Direct cremation does not include services. It is a unique selection specifically designed to exclude service options and to minimize the financial burden imposed upon the next of kin. The second family’s loved one died in a different state from where she lived. Transporting a decedent over land can be rather expensive and with direct cremation, this expense is not realized. The decedent can be cremated in the state where death occurred, and then the cremains can be shipped via USPS to the funeral home of choice and delivered to the family. The second family opted for direct cremation within the state of death.
The first call to accept the case came very early in the morning. My husband and I were sound asleep when the phone rang. I took down the pertinent information from the hospital staff and then called the next of kin to decipher their wishes. It was determined I would have a local trade service cremate my client and send her cremains to my funeral home upon accomplishment of service. As daylight broke, my phone rang again. The decedent’s family was having second thoughts. They were experiencing denial of their loved one’s death and now wanted to see her before the cremation transpired. My husband jumped out of bed, drove to the state of death, and brought their loved one home to Texas.
Due to the driving distance, it was determined that my client’s family would come to the funeral home the following morning to identify their decedent and to finalize arrangements. They were a nice family and made their identification without incident. In the arrangement conference, it was determined that they actually needed a memorial service to allow extended family and friends time to accept that their loved one’s death had occurred. A time of sharing was presented to those attending the memorial service and participation was great. Both friends and family shared their fondest memories of their departed loved one and acceptance was gracefully achieved. This simple ceremony, the memorial service, served the decedent’s community well. As they arrived, they were confused and filled with disbelief.
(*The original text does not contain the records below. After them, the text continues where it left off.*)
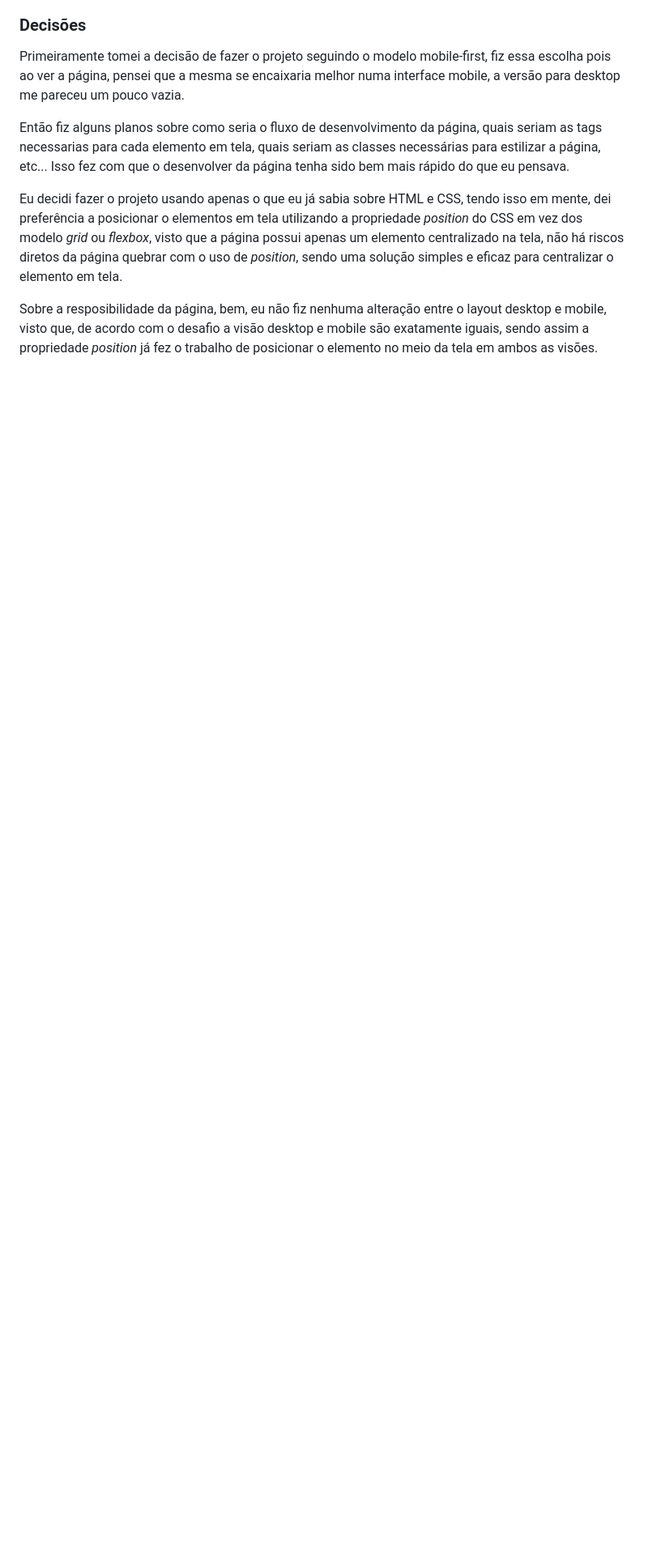
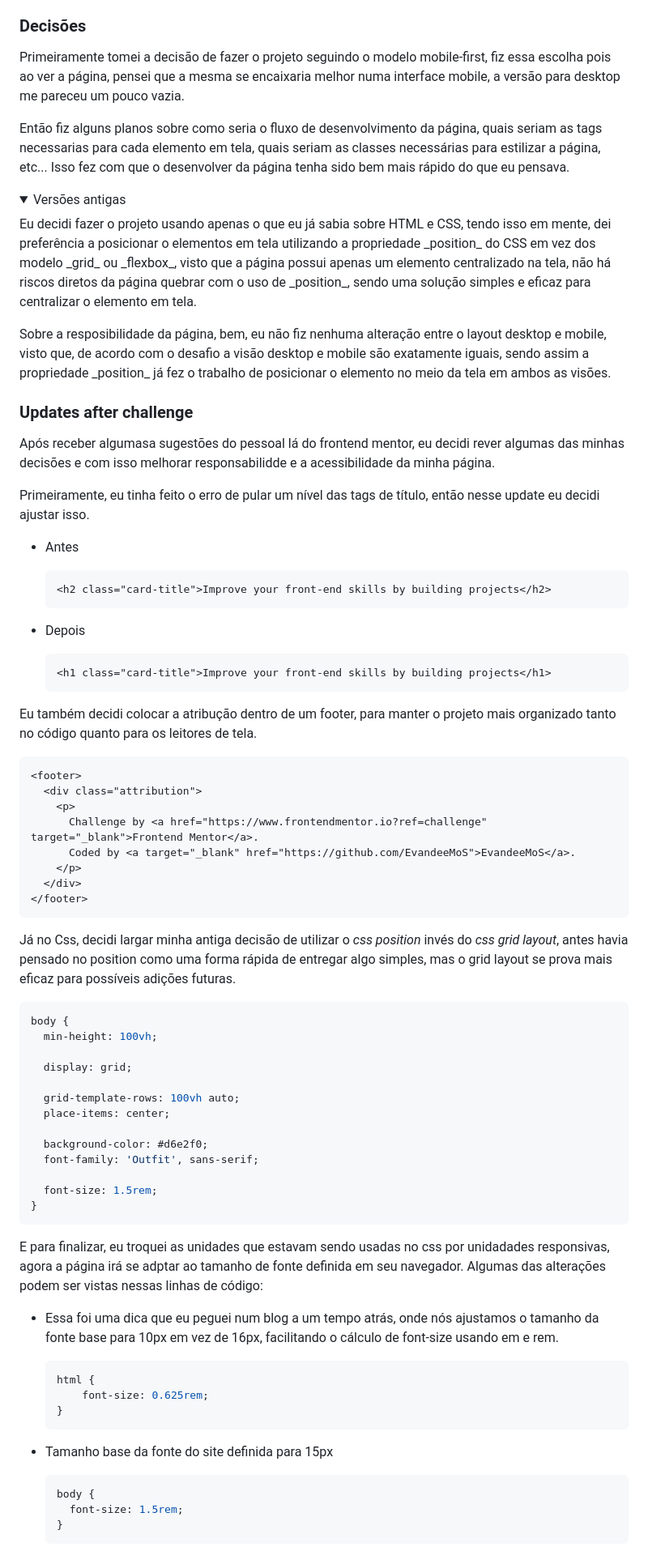
Before and after one commit to EvandeeMSilva/qr-code-component, a Markdown page: README-pt-br.md, the part around the change printed below. Shown: that part at 81% size. Drawn GitHub-style; folded sections open; blank space fills up the shorter version.

````diff
--- a/README-pt-br.md
+++ b/README-pt-br.md
@@ -49,6 +49,77 @@ Primeiramente tomei a decisão de fazer o projeto seguindo o modelo mobile-first
 
 Então fiz alguns planos sobre como seria o fluxo de desenvolvimento da página, quais seriam as tags necessarias para cada elemento em tela, quais seriam as classes necessárias para estilizar a página, etc... Isso fez com que o desenvolver da página tenha sido bem mais rápido do que eu pensava.
 
-Eu decidi fazer o projeto usando apenas o que eu já sabia sobre HTML e CSS, tendo isso em mente, dei preferência a posicionar o elementos em tela utilizando a propriedade _position_ do CSS em vez dos modelo _grid_ ou _flexbox_, visto que a página possui apenas um elemento centralizado na tela, não há riscos diretos da página quebrar com o uso de _position_, sendo uma solução simples e eficaz para centralizar o elemento em tela.
 
-Sobre a resposibilidade da página, bem, eu não fiz nenhuma alteração entre o layout desktop e mobile, visto que, de acordo com o desafio a visão desktop e mobile são exatamente iguais, sendo assim a propriedade _position_ já fez o trabalho de posicionar o elemento no meio da tela em ambos as visões.
+<details>
+<summary>Versões antigas</summary>
+<p>Eu decidi fazer o projeto usando apenas o que eu já sabia sobre HTML e CSS, tendo isso em mente, dei preferência a posicionar o elementos em tela utilizando a propriedade _position_ do CSS em vez dos modelo _grid_ ou _flexbox_, visto que a página possui apenas um elemento centralizado na tela, não há riscos diretos da página quebrar com o uso de _position_, sendo uma solução simples e eficaz para centralizar o elemento em tela.</p>
+
+<p>Sobre a resposibilidade da página, bem, eu não fiz nenhuma alteração entre o layout desktop e mobile, visto que, de acordo com o desafio a visão desktop e mobile são exatamente iguais, sendo assim a propriedade _position_ já fez o trabalho de posicionar o elemento no meio da tela em ambos as visões.</p>
+
+</details>
+
+### Updates after challenge
+
+Após receber algumasa sugestões do pessoal lá do frontend mentor, eu decidi rever algumas das minhas decisões e com isso melhorar responsabilidde e a acessibilidade da minha página.
+
+Primeiramente, eu tinha feito o erro de pular um nível das tags de título, então nesse update eu decidi ajustar isso.
+
+- Antes
+
+  ```html
+  <h2 class="card-title">Improve your front-end skills by building projects</h2>
+  ```
+
+- Depois
+
+  ```html
+  <h1 class="card-title">Improve your front-end skills by building projects</h1>
+  ```
+
+Eu também decidi colocar a atribução dentro de um footer, para manter o projeto mais organizado tanto no código quanto para os leitores de tela.
+
+```html
+<footer>
+  <div class="attribution">
+    <p>
+      Challenge by <a href="https://www.frontendmentor.io?ref=challenge" target="_blank">Frontend Mentor</a>.
+      Coded by <a target="_blank" href="https://github.com/EvandeeMoS">EvandeeMoS</a>.
+    </p>
+  </div>
+</footer>
+```
+
+Já no Css, decidi largar minha antiga decisão de utilizar o _css position_ invés do _css grid layout_, antes havia pensado no position como uma forma rápida de entregar algo simples, mas o grid layout se prova mais eficaz para possíveis adições futuras.
+
+```css
+body {
+  min-height: 100vh;
+
+  display: grid;
+
+  grid-template-rows: 100vh auto;
+  place-items: center;
+
+  background-color: #d6e2f0;
+  font-family: 'Outfit', sans-serif;
+
+  font-size: 1.5rem;
+}
+```
+
+E para finalizar, eu troquei as unidades que estavam sendo usadas no css por unidadades responsivas, agora a página irá se adptar ao tamanho de fonte definida em seu navegador. Algumas das alterações podem ser vistas nessas linhas de código:
+
+- Essa foi uma dica que eu peguei num blog a um tempo atrás, onde nós ajustamos o tamanho da fonte base para 10px em vez de 16px, facilitando o cálculo de font-size usando em e rem.
+  ```css
+  html {
+      font-size: 0.625rem;
+  }
+  ```
+
+- Tamanho base da fonte do site definida para 15px
+  ```css
+  body {
+    font-size: 1.5rem;
+  }
+  ```
+
````
Also changed, not shown: other parts of README-pt-br.md (+11 -2 lines), README.md (+30 -59 lines), screenshots/desktop-view-screenshot.png, screenshots/grid-bug.png (deleted), screenshots/grid-correction.png (deleted), screenshots/mobile-view-screenshot.png, 1 other file.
As they left, they were comforted, and peace resided within their hearts.
Final rites and services do not have to be lavish or expensive, they should, however, facilitate and usher in grief recovery for the survivors. The simple and affordable services selected by my client families this past week accomplished both for those in attendance. The opportunity to accept the occurrence of death and to usher in the commencement of recovery are wonderful gifts from the immediate family to those they love, and to those who loved their decedent.
My name is Tracy Renee Lee. I am the owner and Managing Funeral Director at Queen City Funeral Home in Queen City Texas. I am an author, syndicated columnist, and co-founder of Heaven Sent, Corp. I write books and weekly bereavement articles related to understanding and coping with grief. I am the American Funeral Director of the Year Runner-Up and recipient of the BBB’s Integrity Award. I deliver powerful messages and motivate audiences toward positive recovery. It is my life's work to comfort the bereaved and help them live on.
For additional encouragement, read other articles or watch video “Grief Briefs,” please go to my website at www.MourningCoffee.com.